1 February 2021 marked the official start date for the production of the Excellence Line. “It was a little hectic in the beginning”, he remembers. “First we had to see where the right components were, and which ones we were installing where. It was very interesting to see the very first finished appliance.” For the doors, the assemblers work in pairs. The first production step involves preparing the appliance – springs and screws are attached and handles are screwed on. Then the appliance is returned to the line and the second step involves mounting the glass and seals.
The experienced assemblers use a digital display system to see which appliance model from which product line is approaching their assembly station. Production varies widely. Ovens and steam cookers, Excellence Line and Advanced Line are all built to order. Sometimes the models keep changing; sometimes several of the same type follow one another. The door assemblers need to think quickly and flexibly and prepare everything properly in line with the display, then install the doors and send the appliance off for the final inspection.
Attention to detail defines the quality
Why are the appliance doors installed manually and not in an automated process? Door assembly itself is quite simple: clamp the hinges into the opening and pull the brackets forwards. “However, you have to be very observant and pay attention to every detail. The glass must not have any scratches, stains or marks – this is what defines the quality”, explains Shpresim Balazi. “It’s like when you’re buying a car: you need to check the paintwork and glass extremely carefully.” This process cannot be done on an automated line. After all, at V-ZUG, Swiss Made is a clear promise of quality.
Aside from which, not all of the doors in the various appliance models are the same. The double-glazed doors of the Excellence Line constitute the main difference. These premium doors consist of two pieces of glass – one outer and one inner – with a seal in between. Handle-free doors with AutoDoor are also new. “You certainly need to be strong to install them”, says the assembler. “But a good eye for detail and care are most important when it comes to quality control.” He wears work gloves to protect the mirrored glass from fingerprints, and also to make sure the glass doesn’t slip out of his grasp.
200 doors installed every day
The 42-year-old uses his hands at work, but enjoys kicking a ball around in his free time. He actively played football himself and then also coached juniors. But two years ago, he gave up his coaching role, as there was little time left for family at the weekend and alongside work. Shpresim Balazi lives with his wife and two children in Kriens.
He now has more time for them during the week, too. He works at V-ZUG during the day until four o’clock in the afternoon. He and his colleague install around 200 doors every day. But the capacity can and will be expanded. What makes him most happy or proud? “Everything!”, he replies, without hesitation. It’s a good feeling, knowing you’re helping customers to receive a great product.

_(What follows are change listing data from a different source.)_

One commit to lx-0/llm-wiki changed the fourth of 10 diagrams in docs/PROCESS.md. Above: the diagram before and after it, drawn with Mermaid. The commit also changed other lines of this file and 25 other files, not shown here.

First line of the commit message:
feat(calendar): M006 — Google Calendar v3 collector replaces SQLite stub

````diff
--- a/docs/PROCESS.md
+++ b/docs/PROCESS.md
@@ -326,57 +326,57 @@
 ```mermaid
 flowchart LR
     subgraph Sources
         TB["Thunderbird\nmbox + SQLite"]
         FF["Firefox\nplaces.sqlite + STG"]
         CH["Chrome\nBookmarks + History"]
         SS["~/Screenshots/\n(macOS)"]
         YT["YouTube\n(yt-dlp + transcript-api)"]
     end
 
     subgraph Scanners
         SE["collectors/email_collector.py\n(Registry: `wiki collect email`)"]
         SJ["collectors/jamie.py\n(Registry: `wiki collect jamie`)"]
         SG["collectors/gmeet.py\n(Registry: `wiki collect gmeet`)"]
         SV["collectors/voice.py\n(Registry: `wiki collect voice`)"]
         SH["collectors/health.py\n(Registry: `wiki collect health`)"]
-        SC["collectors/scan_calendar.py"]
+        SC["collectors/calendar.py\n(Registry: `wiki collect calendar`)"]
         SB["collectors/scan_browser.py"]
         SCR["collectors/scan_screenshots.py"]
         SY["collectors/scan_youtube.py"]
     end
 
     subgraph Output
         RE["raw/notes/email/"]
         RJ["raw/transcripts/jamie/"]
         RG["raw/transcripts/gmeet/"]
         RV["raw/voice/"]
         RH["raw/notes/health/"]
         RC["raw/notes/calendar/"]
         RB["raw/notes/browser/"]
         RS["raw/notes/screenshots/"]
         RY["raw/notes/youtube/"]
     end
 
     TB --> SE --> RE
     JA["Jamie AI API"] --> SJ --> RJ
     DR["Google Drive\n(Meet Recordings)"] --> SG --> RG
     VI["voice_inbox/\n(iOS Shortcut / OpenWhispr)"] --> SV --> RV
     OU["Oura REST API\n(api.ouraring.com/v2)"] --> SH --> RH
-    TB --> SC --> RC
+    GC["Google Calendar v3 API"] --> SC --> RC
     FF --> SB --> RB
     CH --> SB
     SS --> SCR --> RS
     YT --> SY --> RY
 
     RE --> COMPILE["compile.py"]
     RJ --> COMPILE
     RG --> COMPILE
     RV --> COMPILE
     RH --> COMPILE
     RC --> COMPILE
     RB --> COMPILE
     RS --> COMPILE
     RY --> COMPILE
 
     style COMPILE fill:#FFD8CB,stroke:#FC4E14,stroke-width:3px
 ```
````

In his language, the name “Shpresim” means “hope”. His own hopes are for “Health. a healthy, happy family.” The door assembler smiles. “And that I can continue to do a good job for a long time.”